Then last night, five minutes walk away down that road that generates so much traffic noise, was the launch of ‘Into the Maelstrom’ at Cafe Oto. Some months ago David Toop asked if he could use one of my drawings next to a section he was writing about a performance by Angharad Davies and Lina Lapelyte. I realise that I have come to insert myself into the space of the performance (and the performance itself?) through making these quick, ‘blind’ drawings…last night Toop talked about my drawing (and those of the others in the book by Geoff Winston and Ross Lambert) as a parallel act of improvisation. The performances that formed the central part of the launch at Oto exemplified three distinct approaches to improvisation: long exploratory group work with five musicians, short concise duets with Toop reading and each musician playing in turn and then an unplanned hybrid of reading and four musicians playing.
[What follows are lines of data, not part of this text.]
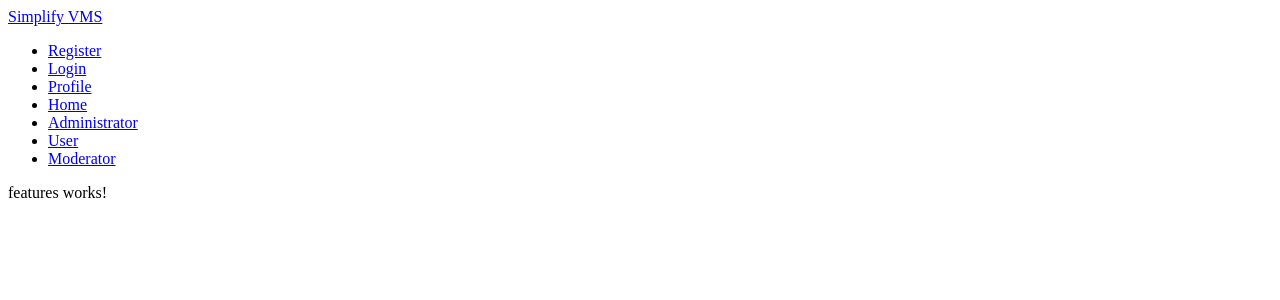
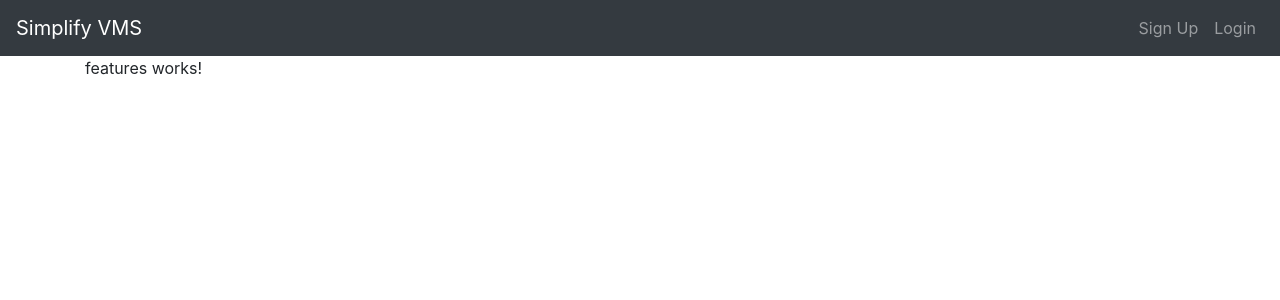
Before and after one commit to guruprasadhash/simplifyVMS, an Angular app in the folder simplifyui/: page /features in a window 1280 px wide. Shown: the top 300 px of the page. Built offline with nearby package versions, Linux system fonts and the light colour scheme.

Commit message:
Added basic UI

```diff
--- a/simplifyui/src/app/app.component.html
+++ b/simplifyui/src/app/app.component.html
@@ -1,34 +1,30 @@
 <div id="app">
     <nav class="navbar navbar-expand navbar-dark bg-dark">
       <a href="#" class="navbar-brand">Simplify VMS</a>
-
-
-    <ul class="navbar-nav ml-auto">
-      <li class="nav-item">
-        <a class="nav-link" [routerLink]="['features/register']">Register</a>
+      <ul class="navbar-nav mr-auto" routerLinkActive="active">
+        <li class="nav-item" *ngIf="showAdminBoard">
+          <a [routerLink]="['features/admin']" class="nav-link" >Admin Board</a>
+        </li>
+        <li class="nav-item" *ngIf="showModeratorBoard">
+          <a [routerLink]="['features/moderator']" class="nav-link" >Moderator Board</a>
         </li>
         <li class="nav-item">
-        <a class="nav-link" [routerLink]="['features/login']">Login</a>
+          <a [routerLink]="['features/user']" class="nav-link" *ngIf="isLoggedIn" >User</a>
+        </li>
+      </ul>
+
+      <ul class="navbar-nav ml-auto" *ngIf="!isLoggedIn">
+        <li class="nav-item">
+          <a [routerLink]="['features/register']" class="nav-link">Sign Up</a>
         </li>
         <li class="nav-item">
-        <a class="nav-link" [routerLink]="['features/profile']">Profile</a>
-      </li>
-      <li class="nav-item">
-        <a class="nav-link" [routerLink]="['features/home']">Home</a>
-      </li>
-      <li class="nav-item">
-        <a class="nav-link" [routerLink]="['features/admin']">Administrator</a>
-      </li>
-      <li class="nav-item">
-        <a class="nav-link" [routerLink]="['features/user']">User</a>
-      </li>
-      <li class="nav-item">
-        <a class="nav-link" [routerLink]="['features/moderator']">Moderator</a>
+          <a [routerLink]="['features/login']" class="nav-link" >Login</a>
         </li>
       </ul>
+
       <ul class="navbar-nav ml-auto" *ngIf="isLoggedIn">
         <li class="nav-item">
-        <a href="/profile" class="nav-link" routerLink="profile">{{ username }}</a>
+          <a [routerLink]="['features/profile']" class="nav-link" >{{ username }}</a>
         </li>
         <li class="nav-item">
           <a href class="nav-link" (click)="logout()">LogOut</a>
--- a/simplifyui/src/app/app.module.ts
+++ b/simplifyui/src/app/app.module.ts
@@ -6,6 +6,7 @@ import { authInterceptorProviders } from './core/_helpers/auth.interceptor';
 
 import { AppRoutingModule } from './app-routing.module';
 import { AppComponent } from './app.component';
+
 
 @NgModule({
   declarations: [
--- a/simplifyui/src/app/features/login/login.component.css
+++ b/simplifyui/src/app/features/login/login.component.css
@@ -0,0 +1,32 @@
+label {
+    display: block;
+    margin-top: 10px;
+  }
+
+  .card-container.card {
+    max-width: 400px !important;
+    padding: 40px 40px;
+  }
+
+  .card {
+    background-color: #f7f7f7;
+    padding: 20px 25px 30px;
+    margin: 0 auto 25px;
+    margin-top: 50px;
+    -moz-border-radius: 2px;
+    -webkit-border-radius: 2px;
+    border-radius: 2px;
+    -moz-box-shadow: 0px 2px 2px rgba(0, 0, 0, 0.3);
+    -webkit-box-shadow: 0px 2px 2px rgba(0, 0, 0, 0.3);
+    box-shadow: 0px 2px 2px rgba(0, 0, 0, 0.3);
+  }
+
+  .profile-img-card {
+    width: 96px;
+    height: 96px;
+    margin: 0 auto 10px;
+    display: block;
+    -moz-border-radius: 50%;
+    -webkit-border-radius: 50%;
+    border-radius: 50%;
+  }
--- a/simplifyui/src/app/features/login/login.component.html
+++ b/simplifyui/src/app/features/login/login.component.html
@@ -1,6 +1,10 @@
 <div class="col-md-12">
   <div class="card card-container">
-    <img id="profile-img" src="//ssl.gstatic.com/accounts/ui/avatar_2x.png" class="profile-img-card" />
+    <img
+        id="profile-img"
+        src="//ssl.gstatic.com/accounts/ui/avatar_2x.png"
+        class="profile-img-card"
+      />
     <form *ngIf="!isLoggedIn" name="form" (ngSubmit)="f.form.valid && onSubmit()" #f="ngForm" novalidate>
       <div class="form-group">
         <label for="username">Username</label>
--- a/simplifyui/src/app/shared/header/header.component.html
+++ b/simplifyui/src/app/shared/header/header.component.html
@@ -1 +1 @@
-<p>header works!</p>
+Header here
--- a/simplifyui/src/app/shared/menu/menu.component.css
+++ b/simplifyui/src/app/shared/menu/menu.component.css
@@ -0,0 +1,37 @@
+.sidebar {
+    position: fixed;
+    top: 0;
+    bottom: 0;
+    left: 0;
+    z-index: 100;
+    padding: 90px 0 0;
+    box-shadow: inset -1px 0 0 rgba(0, 0, 0, .1);
+    z-index: 99;
+  }
+
+  @media (max-width: 767.98px) {
+    .sidebar {
+      top: 11.5rem;
+      padding: 0;
+    }
+  }
+
+  .navbar {
+    box-shadow: inset 0 -1px 0 rgba(0, 0, 0, .1);
+  }
+
+  @media (min-width: 767.98px) {
+    .navbar {
+      top: 0;
+      position: sticky;
+      z-index: 999;
+    }
+  }
+
+  .sidebar .nav-link {
+    color: #333;
+  }
+
+  .sidebar .nav-link.active {
+    color: #0d6efd;
+  }
--- a/simplifyui/src/app/shared/menu/menu.component.html
+++ b/simplifyui/src/app/shared/menu/menu.component.html
@@ -1 +1 @@
-<p>menu works!</p>
+Menu Here
--- a/simplifyui/src/index.html
+++ b/simplifyui/src/index.html
@@ -2,10 +2,16 @@
 <html lang="en">
 <head>
   <meta charset="utf-8">
-  <title>Simplifyui</title>
+  <title>Simplify VMS</title>
   <base href="/">
   <meta name="viewport" content="width=device-width, initial-scale=1">
   <link rel="icon" type="image/x-icon" href="favicon.ico">
+  <link
+    rel="stylesheet"
+    href="https://cdn.jsdelivr.net/npm/bootstrap@4.6.1/dist/css/bootstrap.min.css"
+    integrity="sha384-zCbKRCUGaJDkqS1kPbPd7TveP5iyJE0EjAuZQTgFLD2ylzuqKfdKlfG/eSrtxUkn"
+    crossorigin="anonymous"
+  />
 </head>
 <body>
   <app-root></app-root>
```
Lines whose indentation alone changed are shown as unchanged.
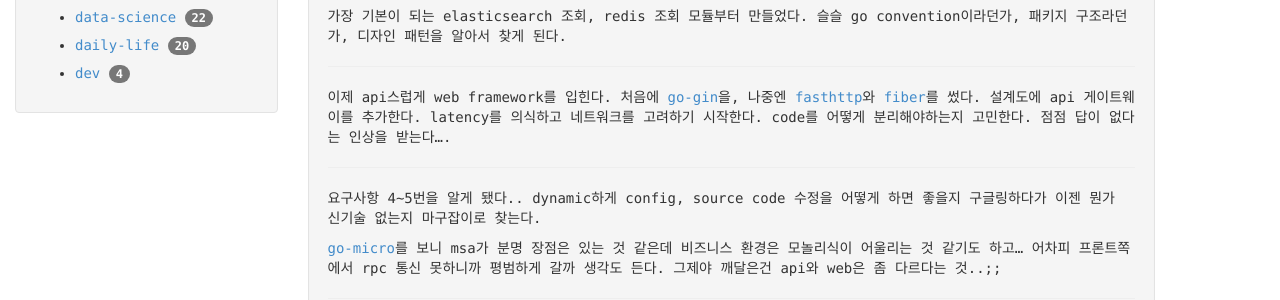
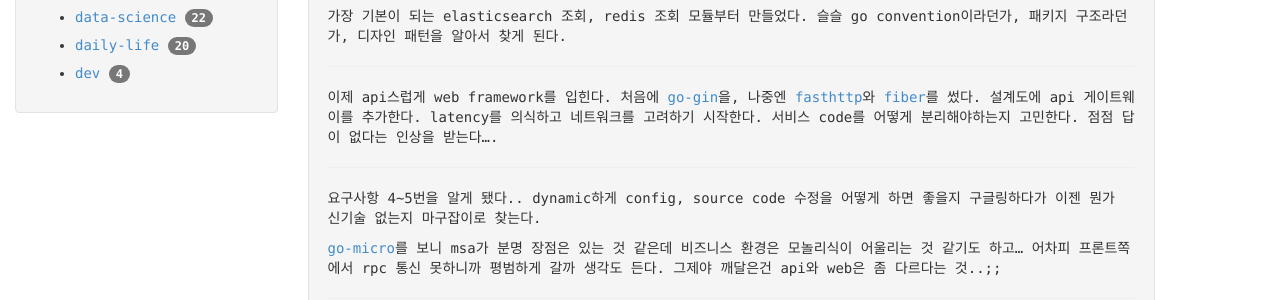
Before and after one commit to 11wi/11wi.github.io, a Jekyll site: the page built from _posts/2020-04-24-considering-backend-architecture.md, in a window 1280 px wide and 1174 px high. Shown: the part 470-770 px from the top of the window. Built offline with Jekyll 4.4.1, drawn with Linux system fonts in a browser that asks for light colours; some web fonts are replaced.

Commit message:
Update 2020-04-24-considering-backend-architecture.md

```diff
--- a/_posts/2020-04-24-considering-backend-architecture.md
+++ b/_posts/2020-04-24-considering-backend-architecture.md
@@ -32,7 +32,7 @@ search service application architecture를 very seriously하게 study 하다보
 나중엔 [fasthttp](https://github.com/valyala/fasthttp)와 [fiber](https://github.com/gofiber/fiber)를 썼다.
 설계도에 api 게이트웨이를 추가한다.
 latency를 의식하고 네트워크를 고려하기 시작한다.
-code를 어떻게 분리해야하는지 고민한다.
+서비스 code를 어떻게 분리해야하는지 고민한다.
 점점 답이 없다는 인상을 받는다....
 
 ---
```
The juxtaposition of the structured (the text) and the wholly improvised (the music) highlighted the dichotomy that lies between control and freedom that is at the heart of ‘Into the Maelstrom’ and its rich netherworld.
Performing with David Toop at Cafe Oto were (from left to right) Steve Beresford, Sylvia Hallett, Evan Parker and Elaine Mitchener.
Some drawings from Friday night’s event at Foyles…
Also performing: Blanca Regina, Steph Horak and Karel Doing.
over a few minutes while I am sitting under an awning in the market eating a kebab roll and drinking a 35 pence cup of tea with hail coming down and on my right the grocer playing weekend only Indian film music is it? on the lower right the iron shod wooden-spoked wheel of one of the market carts carved with the name of its maker Hiller Bros on hire E2 in front of me there is a gap and then two streams of people moving left to right right to left beyond them the shoe stall the wig stall the bra stall where all the bras are white so the display is like an Antarctic landscape of cups and the stallholder picks up a detached stockinged leg and prods the fabric over his head where a pool is forming the water pours down onto the tarmac